Elbow Cay is five miles long and half a mile wide, and the historic settlement of Hope Town retains immense rustic appeal. An ever-widening patchwork of roads and upscale subdivisions radiates from the picturesque settlement harbour. And the island is home to high-flying lawyers, politicians, architects and corporate bigwigs. Abaconians refer to the place as "Hollywood".
There are some 400 permanent residents, together with perhaps 500 second home families who come and go, and an uncertain number of Haitians - probably in the hundreds. Most criticism of the development has centred around the size of the marina and the relatively high density of the housing. There are also fears of more competition in a tight market - more than a dozen restaurants and scores of homes and hotel rooms are already scrapping for business on the cay.

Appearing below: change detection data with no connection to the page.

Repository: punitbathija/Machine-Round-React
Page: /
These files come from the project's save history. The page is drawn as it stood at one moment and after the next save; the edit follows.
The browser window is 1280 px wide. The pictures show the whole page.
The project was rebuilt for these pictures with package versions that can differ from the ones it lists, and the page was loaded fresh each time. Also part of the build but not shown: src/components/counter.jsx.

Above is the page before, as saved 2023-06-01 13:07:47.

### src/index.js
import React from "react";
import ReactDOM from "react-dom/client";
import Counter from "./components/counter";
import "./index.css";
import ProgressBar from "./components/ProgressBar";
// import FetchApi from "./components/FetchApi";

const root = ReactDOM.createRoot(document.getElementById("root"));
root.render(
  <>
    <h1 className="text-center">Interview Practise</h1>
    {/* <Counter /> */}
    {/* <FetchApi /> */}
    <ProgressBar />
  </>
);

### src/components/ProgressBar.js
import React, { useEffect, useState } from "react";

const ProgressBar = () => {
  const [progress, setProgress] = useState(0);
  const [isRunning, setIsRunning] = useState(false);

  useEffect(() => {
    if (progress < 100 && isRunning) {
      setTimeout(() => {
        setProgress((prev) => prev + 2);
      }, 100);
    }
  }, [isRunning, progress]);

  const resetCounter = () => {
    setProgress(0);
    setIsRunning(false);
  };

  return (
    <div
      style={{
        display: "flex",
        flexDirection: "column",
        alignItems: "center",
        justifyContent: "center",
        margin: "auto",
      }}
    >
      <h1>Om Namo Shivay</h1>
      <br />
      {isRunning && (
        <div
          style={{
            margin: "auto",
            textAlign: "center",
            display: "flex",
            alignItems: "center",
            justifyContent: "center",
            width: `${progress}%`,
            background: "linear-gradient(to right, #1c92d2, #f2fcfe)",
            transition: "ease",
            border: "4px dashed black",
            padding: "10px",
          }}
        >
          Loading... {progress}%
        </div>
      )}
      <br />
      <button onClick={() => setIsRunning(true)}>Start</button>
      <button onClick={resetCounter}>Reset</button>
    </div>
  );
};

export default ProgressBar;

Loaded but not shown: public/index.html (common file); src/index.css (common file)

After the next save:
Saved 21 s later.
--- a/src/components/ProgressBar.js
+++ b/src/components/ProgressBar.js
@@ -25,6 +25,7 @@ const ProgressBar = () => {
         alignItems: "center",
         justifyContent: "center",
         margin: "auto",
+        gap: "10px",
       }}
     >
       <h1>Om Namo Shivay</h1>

"The developers would have been welcomed if they had presented a reasonable plan of a small hotel of 20 rooms and perhaps 20 villas with dock space to match and suitable landscaping," said Hope Town patriarch Chester Thompson, himself a leading realtor. "A blind government has ignored the unanimous ruling of the local council and been outwitted by greedy developers."
The council wanted the government to acquire the property for the community to use as a park, ferry landing, and commercial port. But the government says the developers have addressed all practical issues. "The number of haitians living in the old lodge nearly equates to the projected number of full-time guests," one official told me. "The volume of garbage and impact on the environment is an issue that already exists. The marina footprint was reduced to the recommended size and scope, with flushing, discharge and sewerage systems being required."
According to Chief Councillor Jeremy Sweeting, the future of Hope Town should be in the hands of its residents, and approving this project against the community's wishes has "grave implications" for the future of local government. "The Local Government Act needs to be amended so that when we unanimously pass a resolution, supported by a petition with over 1,000 signatures, that resolution is final and can't be overturned or appealed."
But Environment Minister Earl Deveaux says everyone has the right to appeal. "The proposal was referred to the National Economic Council, reviewed by the full cabinet, and the government approved it in principle based on the new level of development and subject to a revised master plan and permitting requirements.
"It was one of those issues we had to look at totally objectively because there was no legitimate reason to refuse permission once the practical issues had been addressed. To do otherwise would send an entirely wrong signal to investors. If you don't want any development in Hope Town, you have to say that and deal with the consequences. But there was no reason to turn this project down."
The new Planning and Subdivision Act that comes into force on January 1 is a significant effort by the government to address these, and similar, issues throughout our archipelago. Proponents hope it will "bring order to development and prohibit bad environmental and planning practices that have endured for far too long."
The new law mandates land use plans for every island, based on a national land development policy that is yet to be promulgated. Future development must conform to the land use plan for each island, and the law will be implemented in phases, beginning with New Providence, and moving on to Abaco and Eleuthera, where the development pressures are greatest.
This is similar to what happens in England, where planning decisions are taken by a democratically accountable local authority and regarded as sound unless proven otherwise. The only grounds for appeal are abuse of process or failure to apply the approved local land use plan. This is the kind of transparency and good governance we should be aiming for in the Bahamas.